Image comparison data:
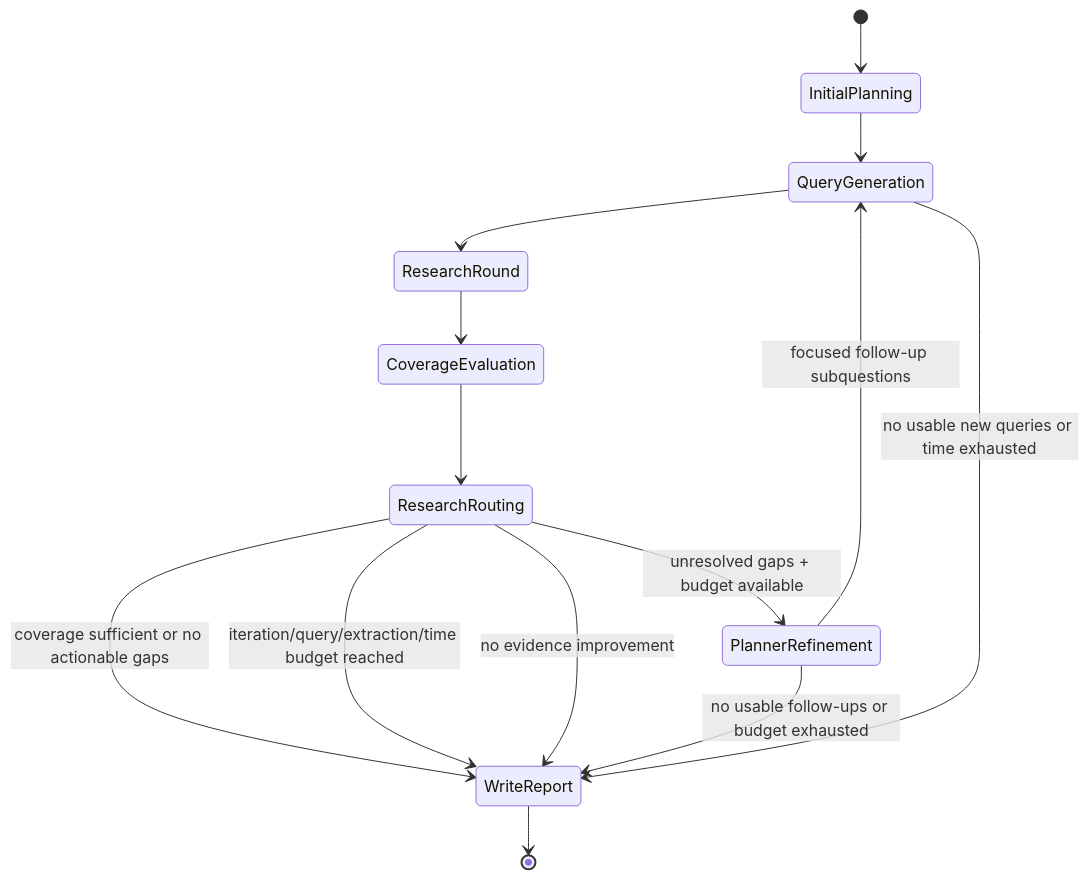
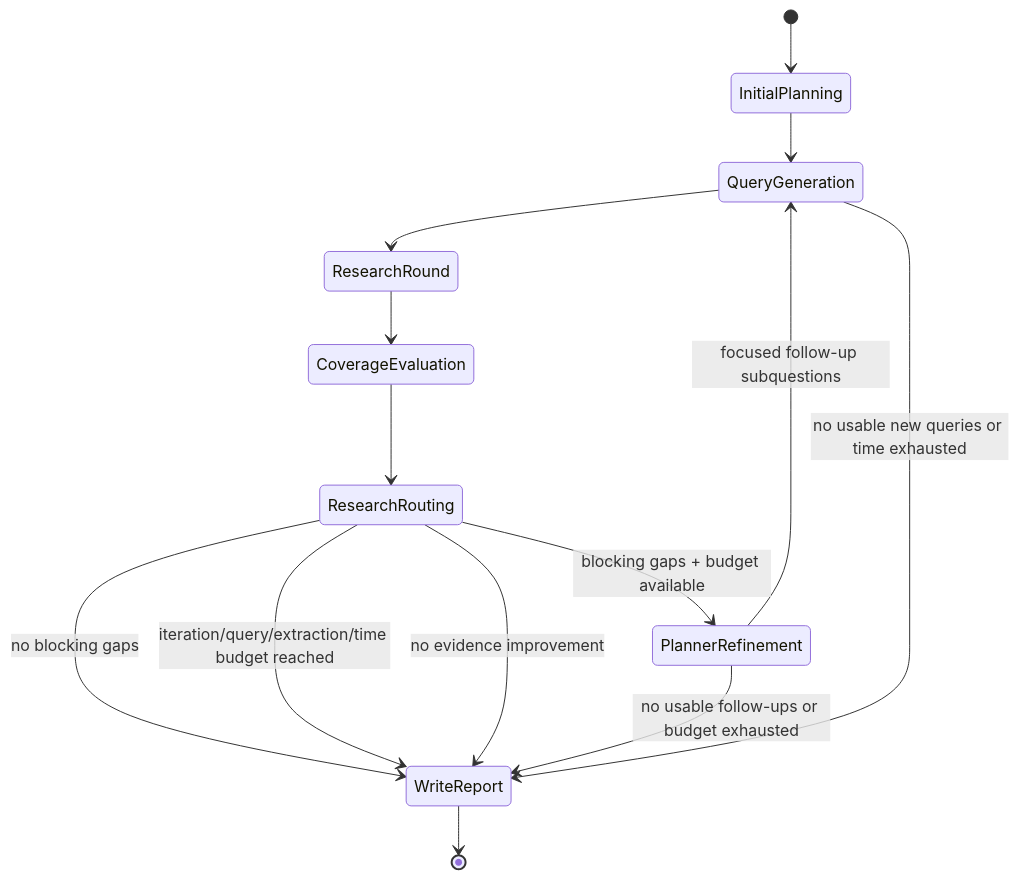
One commit to Ishwaridutt/deep-research-agent changed the fourth of 11 diagrams in readme.md. Above: the diagram before and after it, drawn with Mermaid. The commit also changed other lines of this file, not shown here.

````diff
--- a/readme.md
+++ b/readme.md
@@ -241,16 +255,16 @@
 ```mermaid
 stateDiagram-v2
     [*] --> InitialPlanning
     InitialPlanning --> QueryGeneration
     QueryGeneration --> ResearchRound
     ResearchRound --> CoverageEvaluation
     CoverageEvaluation --> ResearchRouting
-    ResearchRouting --> WriteReport: coverage sufficient or no actionable gaps
+    ResearchRouting --> WriteReport: no blocking gaps
     ResearchRouting --> WriteReport: iteration/query/extraction/time budget reached
     ResearchRouting --> WriteReport: no evidence improvement
-    ResearchRouting --> PlannerRefinement: unresolved gaps + budget available
+    ResearchRouting --> PlannerRefinement: blocking gaps + budget available
     PlannerRefinement --> QueryGeneration: focused follow-up subquestions
     PlannerRefinement --> WriteReport: no usable follow-ups or budget exhausted
     QueryGeneration --> WriteReport: no usable new queries or time exhausted
     WriteReport --> [*]
 ```
````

ABOUT THIS TASK - Beginning at the line with "[*] --> InitialPlanning" and ending at the line with "blocking gaps + budget available", reproduce each line of the data above exactly, and add no other lines.

ANSWER TO THE EXERCISE -
     [*] --> InitialPlanning
     InitialPlanning --> QueryGeneration
     QueryGeneration --> ResearchRound
     ResearchRound --> CoverageEvaluation
     CoverageEvaluation --> ResearchRouting
-    ResearchRouting --> WriteReport: coverage sufficient or no actionable gaps
+    ResearchRouting --> WriteReport: no blocking gaps
     ResearchRouting --> WriteReport: iteration/query/extraction/time budget reached
     ResearchRouting --> WriteReport: no evidence improvement
-    ResearchRouting --> PlannerRefinement: unresolved gaps + budget available
+    ResearchRouting --> PlannerRefinement: blocking gaps + budget available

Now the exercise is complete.